Mayor’s office floats plan to use east-west Thames Tideway tunnel as bike route, when not in use as sewer
The Mayor of London’s office is drawing-up plans to use the London’s new £4.1bn super-sewer as a cycle ‘super-highway’, Building can reveal.
The plan has been inspired by the Stormwater Management and Road Tunnel in Kuala Lumpur, which takes peak hour traffic across the city when it is not carrying storm water.
The London scheme would involve using the Thames Tideway Tunnel, which will run from Acton in west London to Stratford in the east, as a cycle super-highway when it is not being used as an overflow for the city’s sewer system.
The Mayor of London has commissioned a team of consultants to conduct a feasibility study and draw up initial designs, with the scheme likely to use cycle ways elevated above the base of the super-sewer tunnel.
Speaking to Building, a well-placed source in the Mayor of London’s office said: “We understand that people might initially object to the smell but this will be the most high-tech sewer in the world. The expectation is the smell would be no worse than some streets in Hackney that have a distinctly effluent aroma I’ll tell you.”
The source added that in the current “austerity constrained” times politicians and engineers had to “summon the creativity of our Victorian forbearers” to create “city shaping” infrastructure.
“We might not be able to afford cycle paths in the sky but our goals have found a real synergy with the Thames Tideway Tunnel project.
“By allowing people to move freely and safely from east to west by bike we will boost London’s economy and tackle our climate change objectives,” the source said, adding that bike wash facilities would be included at all exit points from the super-sewer under the plans.

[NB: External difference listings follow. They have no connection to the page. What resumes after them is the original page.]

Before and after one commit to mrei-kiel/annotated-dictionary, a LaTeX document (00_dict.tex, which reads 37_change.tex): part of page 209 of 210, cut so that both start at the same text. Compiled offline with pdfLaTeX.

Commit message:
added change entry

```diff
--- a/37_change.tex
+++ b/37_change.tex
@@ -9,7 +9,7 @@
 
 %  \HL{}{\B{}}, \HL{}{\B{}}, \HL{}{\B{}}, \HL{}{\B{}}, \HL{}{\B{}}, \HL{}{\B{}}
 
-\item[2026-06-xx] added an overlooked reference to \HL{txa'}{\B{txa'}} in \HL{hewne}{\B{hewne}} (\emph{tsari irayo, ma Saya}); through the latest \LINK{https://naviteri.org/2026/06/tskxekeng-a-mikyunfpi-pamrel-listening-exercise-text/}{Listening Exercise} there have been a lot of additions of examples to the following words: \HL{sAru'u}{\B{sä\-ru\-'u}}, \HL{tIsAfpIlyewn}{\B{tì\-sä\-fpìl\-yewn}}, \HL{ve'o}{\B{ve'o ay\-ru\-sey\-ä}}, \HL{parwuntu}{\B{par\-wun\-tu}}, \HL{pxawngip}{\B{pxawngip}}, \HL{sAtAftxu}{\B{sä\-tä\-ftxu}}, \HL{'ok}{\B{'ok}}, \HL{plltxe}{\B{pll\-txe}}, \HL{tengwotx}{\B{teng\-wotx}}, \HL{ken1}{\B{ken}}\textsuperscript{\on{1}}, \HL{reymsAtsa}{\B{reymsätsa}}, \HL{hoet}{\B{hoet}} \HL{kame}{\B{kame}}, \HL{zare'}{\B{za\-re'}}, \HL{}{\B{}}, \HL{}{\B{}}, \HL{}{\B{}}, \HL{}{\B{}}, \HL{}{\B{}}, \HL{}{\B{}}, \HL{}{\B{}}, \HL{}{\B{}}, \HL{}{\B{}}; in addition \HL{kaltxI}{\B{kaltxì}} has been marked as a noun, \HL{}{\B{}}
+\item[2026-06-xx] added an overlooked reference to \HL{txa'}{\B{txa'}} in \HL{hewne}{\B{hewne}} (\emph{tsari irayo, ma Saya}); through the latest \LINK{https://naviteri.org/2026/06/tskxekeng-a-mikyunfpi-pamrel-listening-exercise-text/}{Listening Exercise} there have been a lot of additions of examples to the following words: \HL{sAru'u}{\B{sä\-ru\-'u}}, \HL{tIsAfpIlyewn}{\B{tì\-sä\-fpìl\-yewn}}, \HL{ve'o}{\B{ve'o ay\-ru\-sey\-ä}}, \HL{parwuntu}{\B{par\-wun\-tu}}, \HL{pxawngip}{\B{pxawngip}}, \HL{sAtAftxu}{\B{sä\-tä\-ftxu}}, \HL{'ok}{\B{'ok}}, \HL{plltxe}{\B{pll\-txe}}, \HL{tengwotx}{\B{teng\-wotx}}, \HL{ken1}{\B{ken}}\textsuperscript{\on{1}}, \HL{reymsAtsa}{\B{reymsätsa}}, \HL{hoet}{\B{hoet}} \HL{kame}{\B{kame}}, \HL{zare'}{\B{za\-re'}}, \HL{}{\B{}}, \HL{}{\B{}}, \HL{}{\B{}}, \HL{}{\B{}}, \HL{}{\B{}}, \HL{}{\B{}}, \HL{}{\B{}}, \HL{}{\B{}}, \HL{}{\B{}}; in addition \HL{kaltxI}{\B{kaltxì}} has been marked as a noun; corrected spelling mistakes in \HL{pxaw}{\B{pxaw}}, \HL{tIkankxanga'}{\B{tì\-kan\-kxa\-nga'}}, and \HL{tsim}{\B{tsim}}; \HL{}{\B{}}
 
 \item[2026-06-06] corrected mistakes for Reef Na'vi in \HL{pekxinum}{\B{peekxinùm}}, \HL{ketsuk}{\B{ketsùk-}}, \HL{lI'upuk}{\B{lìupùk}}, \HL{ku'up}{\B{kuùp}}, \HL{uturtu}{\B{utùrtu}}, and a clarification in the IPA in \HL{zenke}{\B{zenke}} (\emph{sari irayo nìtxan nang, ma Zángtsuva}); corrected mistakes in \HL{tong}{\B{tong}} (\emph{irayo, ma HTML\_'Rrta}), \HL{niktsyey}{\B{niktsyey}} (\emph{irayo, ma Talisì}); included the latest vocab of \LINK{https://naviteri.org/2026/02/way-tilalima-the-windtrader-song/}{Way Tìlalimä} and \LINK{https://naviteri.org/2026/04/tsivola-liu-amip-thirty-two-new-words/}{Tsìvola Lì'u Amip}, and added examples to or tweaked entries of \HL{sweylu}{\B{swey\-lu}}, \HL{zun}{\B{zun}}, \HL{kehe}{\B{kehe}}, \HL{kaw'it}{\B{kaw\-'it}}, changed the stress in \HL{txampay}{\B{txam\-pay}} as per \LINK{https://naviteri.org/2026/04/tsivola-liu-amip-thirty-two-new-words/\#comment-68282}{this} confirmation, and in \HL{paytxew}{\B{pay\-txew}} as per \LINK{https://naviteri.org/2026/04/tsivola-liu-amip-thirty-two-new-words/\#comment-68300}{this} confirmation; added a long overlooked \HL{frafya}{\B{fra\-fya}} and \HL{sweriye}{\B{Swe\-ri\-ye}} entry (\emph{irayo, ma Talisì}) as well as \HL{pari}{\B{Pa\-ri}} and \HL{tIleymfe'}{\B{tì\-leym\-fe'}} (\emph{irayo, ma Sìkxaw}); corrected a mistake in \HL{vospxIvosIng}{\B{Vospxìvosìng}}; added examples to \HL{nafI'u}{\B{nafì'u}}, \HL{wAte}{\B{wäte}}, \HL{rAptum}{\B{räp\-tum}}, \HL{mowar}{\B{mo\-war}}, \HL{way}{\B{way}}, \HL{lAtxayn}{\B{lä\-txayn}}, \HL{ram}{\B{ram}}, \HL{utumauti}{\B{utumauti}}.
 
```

A source at the Thames Tideway Tunnel said the proposal was being given “serious consideration” but that the Greater London Authority would need to fund any changes to the scheme.